[SUPPLIED INFORMATION Boundary: Start]
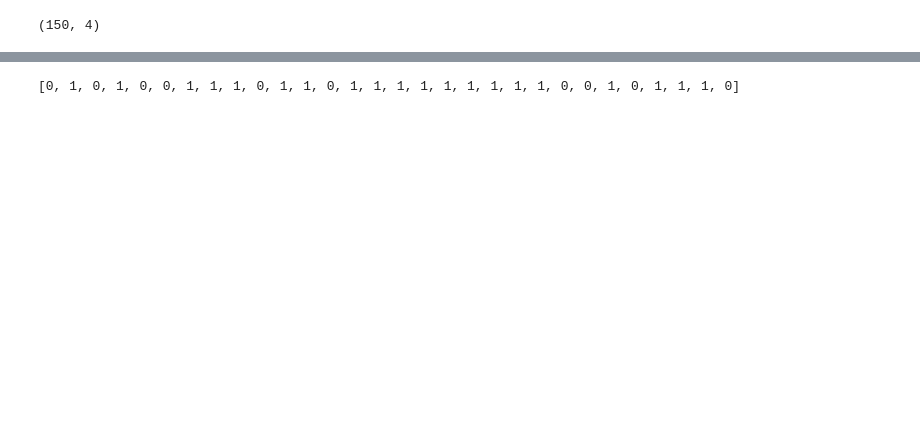
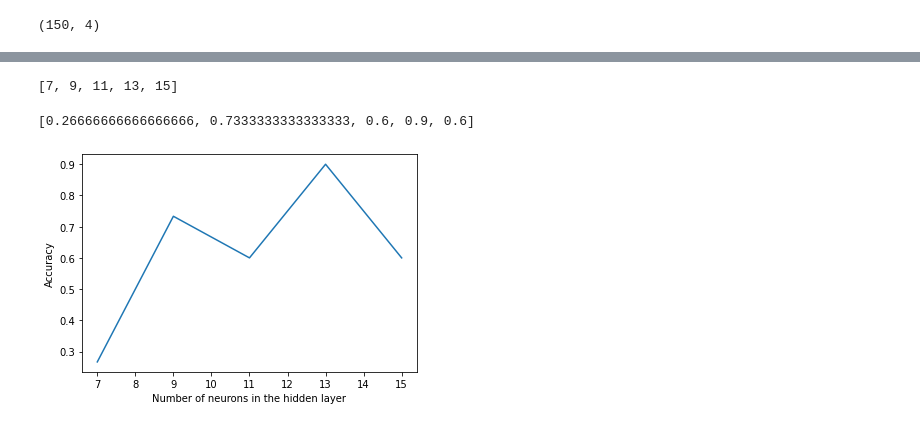
Before and after one commit to mangesh2102000/CS571-AI-Lab, a Jupyter notebook: Assignment-6 NeuralNetwork/IRIS/iris.ipynb, the cells around one changed output, grey strips where cells are left out. Cells and saved outputs as stored; diff of their text form; code cells hidden in the pictures; blank space fills up the shorter version.

```diff
--- a/Assignment-6 NeuralNetwork/IRIS/iris.ipynb
+++ b/Assignment-6 NeuralNetwork/IRIS/iris.ipynb
@@ -66,14 +66,3 @@ import tensorflow as tf
 # %%
 y_train=tf.keras.utils.to_categorical(y_train,3)
 y_test=tf.keras.utils.to_categorical(y_test,3)
-# %%
-input_size = 4
-output_size = 3
-
-model = tf.keras.Sequential([
-                            tf.keras.layers.InputLayer(input_shape=(4)),
-                            tf.keras.layers.Dense(4, activation='relu'),
-                            tf.keras.layers.Dense(4, activation='relu'),
-                            tf.keras.layers.Dense(3, activation='relu'),
-                            tf.keras.layers.Dense(output_size, activation='softmax')
-                            ])
@@ -102,4 +68,0 @@ model.compile(optimizer='adam', loss='categorical_crossentropy', metrics=['accur
-# %%
-NUM_EPOCHS = 70
-
-model.fit(X_train,y_train, epochs = NUM_EPOCHS, validation_data=(X_test,y_test), verbose=2)
@@ -127 +69,10 @@ y_predict = model.predict(X_test)
+# %%
+input_size = 4
+output_size = 3
+
+number_of_neurons = [ [2,2,3],
+                      [4,2,3],
+                      [4,4,3],
+                      [3,4,6],
+                      [6,5,4] ]
 # %%
@@ -151,4 +195,17 @@ Precision: 0.4666666666666666
 # %%
-print(y_pred)
+print(x)
 # %% [output]
-[0, 1, 0, 1, 0, 0, 1, 1, 1, 0, 1, 1, 0, 1, 1, 1, 1, 1, 1, 1, 1, 1, 0, 0, 1, 0, 1, 1, 1, 0]
+[7, 9, 11, 13, 15]
+# %%
+print(y)
+# %% [output]
+[0.26666666666666666, 0.7333333333333333, 0.6, 0.9, 0.6]
+# %%
+import matplotlib.pyplot as plt
+# Plot the graph of error vs learning rate
+plt.plot(x, y)
+plt.xlabel('Number of neurons in the hidden layer')
+plt.ylabel('Accuracy')
+plt.show()
+# %% [output]
+[figure, added]
```
Also changed, not shown: parts of 8 cells of this notebook, 2 other files.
[SUPPLIED INFORMATION Boundary: End]
→ PROBLEM DETAILS: The entries are to be printed exactly as written; the pictures are to be left out.

→ RESPONSE FOR THIS EXERCISE:
Before and after one commit to mangesh2102000/CS571-AI-Lab, a Jupyter notebook: Assignment-6 NeuralNetwork/IRIS/iris.ipynb, the cells around one changed output, grey strips where cells are left out. Cells and saved outputs as stored; diff of their text form; code cells hidden in the pictures; blank space fills up the shorter version.

```diff
--- a/Assignment-6 NeuralNetwork/IRIS/iris.ipynb
+++ b/Assignment-6 NeuralNetwork/IRIS/iris.ipynb
@@ -66,14 +66,3 @@ import tensorflow as tf
 # %%
 y_train=tf.keras.utils.to_categorical(y_train,3)
 y_test=tf.keras.utils.to_categorical(y_test,3)
-# %%
-input_size = 4
-output_size = 3
-
-model = tf.keras.Sequential([
-                            tf.keras.layers.InputLayer(input_shape=(4)),
-                            tf.keras.layers.Dense(4, activation='relu'),
-                            tf.keras.layers.Dense(4, activation='relu'),
-                            tf.keras.layers.Dense(3, activation='relu'),
-                            tf.keras.layers.Dense(output_size, activation='softmax')
-                            ])
@@ -102,4 +68,0 @@ model.compile(optimizer='adam', loss='categorical_crossentropy', metrics=['accur
-# %%
-NUM_EPOCHS = 70
-
-model.fit(X_train,y_train, epochs = NUM_EPOCHS, validation_data=(X_test,y_test), verbose=2)
@@ -127 +69,10 @@ y_predict = model.predict(X_test)
+# %%
+input_size = 4
+output_size = 3
+
+number_of_neurons = [ [2,2,3],
+                      [4,2,3],
+                      [4,4,3],
+                      [3,4,6],
+                      [6,5,4] ]
 # %%
@@ -151,4 +195,17 @@ Precision: 0.4666666666666666
 # %%
-print(y_pred)
+print(x)
 # %% [output]
-[0, 1, 0, 1, 0, 0, 1, 1, 1, 0, 1, 1, 0, 1, 1, 1, 1, 1, 1, 1, 1, 1, 0, 0, 1, 0, 1, 1, 1, 0]
+[7, 9, 11, 13, 15]
+# %%
+print(y)
+# %% [output]
+[0.26666666666666666, 0.7333333333333333, 0.6, 0.9, 0.6]
+# %%
+import matplotlib.pyplot as plt
+# Plot the graph of error vs learning rate
+plt.plot(x, y)
+plt.xlabel('Number of neurons in the hidden layer')
+plt.ylabel('Accuracy')
+plt.show()
+# %% [output]
+[figure, added]
```
Also changed, not shown: parts of 8 cells of this notebook, 2 other files.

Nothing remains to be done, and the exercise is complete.